It’s important to develop relaxation techniques and stress reduction techniques ahead of time so that these can be practiced at the moment when social anxiety strikes. These can include deep breathing exercises, mindfulness, and meditation, as well as visualization of a peaceful place.
Social skills training
At home, you can work on social skills training by doing role-playing exercises where you might sit down with your teenager and have them act out their worst-case scenarios, and then they’re more realistic outcomes for a given social situation or use things like assertiveness training.
The role of creating a supportive home environment
A supportive home environment is particularly important when teenagers are struggling with school and social anxiety. There will always be challenges, but a supportive home environment can encourage teenagers to learn how to overcome them.
Long-term management of social anxiety can rely on techniques like developing a growth mindset, preparing for future challenges such as job interviews or college, and maintaining effective coping strategies.
Anxiety looks different for everyone, and that means the strategies and coping techniques you employ might work fine for one child but not for another. Thankfully, there are several options available. If coping mechanisms and support at home aren’t enough, it might be time to consider professional help.
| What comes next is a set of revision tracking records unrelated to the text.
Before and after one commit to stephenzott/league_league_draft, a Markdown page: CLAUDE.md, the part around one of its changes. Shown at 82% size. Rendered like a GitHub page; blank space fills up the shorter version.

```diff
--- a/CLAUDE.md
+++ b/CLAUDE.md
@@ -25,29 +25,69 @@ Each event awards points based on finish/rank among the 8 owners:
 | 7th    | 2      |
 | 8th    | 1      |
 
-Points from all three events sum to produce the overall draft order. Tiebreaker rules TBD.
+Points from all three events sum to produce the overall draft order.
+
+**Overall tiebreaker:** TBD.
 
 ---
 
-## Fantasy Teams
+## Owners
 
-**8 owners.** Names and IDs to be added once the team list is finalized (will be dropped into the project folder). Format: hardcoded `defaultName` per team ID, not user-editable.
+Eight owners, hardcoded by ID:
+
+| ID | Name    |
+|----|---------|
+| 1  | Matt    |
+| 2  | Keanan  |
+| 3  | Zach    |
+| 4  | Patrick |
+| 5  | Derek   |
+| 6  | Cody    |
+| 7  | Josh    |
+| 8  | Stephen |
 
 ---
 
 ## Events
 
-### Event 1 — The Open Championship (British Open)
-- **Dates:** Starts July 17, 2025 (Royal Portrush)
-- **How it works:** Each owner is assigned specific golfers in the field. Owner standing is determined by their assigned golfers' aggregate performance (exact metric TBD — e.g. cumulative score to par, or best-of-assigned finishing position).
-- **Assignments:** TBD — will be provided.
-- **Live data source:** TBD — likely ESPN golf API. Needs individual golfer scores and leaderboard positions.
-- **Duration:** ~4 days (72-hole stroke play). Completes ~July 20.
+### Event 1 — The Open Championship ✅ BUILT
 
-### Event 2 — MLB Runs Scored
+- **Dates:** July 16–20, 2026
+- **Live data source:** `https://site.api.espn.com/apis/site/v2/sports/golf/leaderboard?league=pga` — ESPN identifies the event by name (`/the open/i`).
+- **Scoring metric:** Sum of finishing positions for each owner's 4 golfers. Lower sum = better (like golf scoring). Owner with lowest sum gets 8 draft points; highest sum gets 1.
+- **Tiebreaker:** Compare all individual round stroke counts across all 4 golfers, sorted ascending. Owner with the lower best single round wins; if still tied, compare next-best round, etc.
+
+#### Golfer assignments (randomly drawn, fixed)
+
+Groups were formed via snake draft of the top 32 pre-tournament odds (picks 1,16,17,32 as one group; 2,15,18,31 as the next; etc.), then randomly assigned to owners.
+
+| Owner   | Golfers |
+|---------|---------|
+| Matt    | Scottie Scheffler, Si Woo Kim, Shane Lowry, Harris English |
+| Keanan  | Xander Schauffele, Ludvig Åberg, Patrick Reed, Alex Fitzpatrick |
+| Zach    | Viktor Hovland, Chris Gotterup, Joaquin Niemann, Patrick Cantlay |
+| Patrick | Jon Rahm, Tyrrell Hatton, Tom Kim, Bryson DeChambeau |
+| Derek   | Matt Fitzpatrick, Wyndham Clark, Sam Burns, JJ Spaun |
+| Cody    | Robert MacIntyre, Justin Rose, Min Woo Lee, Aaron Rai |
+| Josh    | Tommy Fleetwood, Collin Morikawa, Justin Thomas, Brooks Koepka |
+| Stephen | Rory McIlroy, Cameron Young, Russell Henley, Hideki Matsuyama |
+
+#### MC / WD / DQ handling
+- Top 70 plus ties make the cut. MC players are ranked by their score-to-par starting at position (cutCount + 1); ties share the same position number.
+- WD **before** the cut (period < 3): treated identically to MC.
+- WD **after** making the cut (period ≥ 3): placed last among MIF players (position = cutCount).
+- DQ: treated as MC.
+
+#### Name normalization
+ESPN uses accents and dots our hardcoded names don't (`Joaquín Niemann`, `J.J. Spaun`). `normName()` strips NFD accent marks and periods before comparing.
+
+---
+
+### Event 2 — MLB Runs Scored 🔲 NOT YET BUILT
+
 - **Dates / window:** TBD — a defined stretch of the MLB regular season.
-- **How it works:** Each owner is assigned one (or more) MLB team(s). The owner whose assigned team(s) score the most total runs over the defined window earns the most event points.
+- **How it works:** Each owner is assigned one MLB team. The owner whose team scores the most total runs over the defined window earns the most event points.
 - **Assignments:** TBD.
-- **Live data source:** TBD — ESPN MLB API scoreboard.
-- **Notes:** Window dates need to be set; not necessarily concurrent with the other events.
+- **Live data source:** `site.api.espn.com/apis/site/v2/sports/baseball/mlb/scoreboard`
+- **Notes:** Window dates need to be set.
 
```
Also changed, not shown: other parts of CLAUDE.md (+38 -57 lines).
The best way to figure out how to help a teenager with social anxiety is to encourage a collaborative and supportive approach, not just with the whole family but with other individuals like teachers and therapists.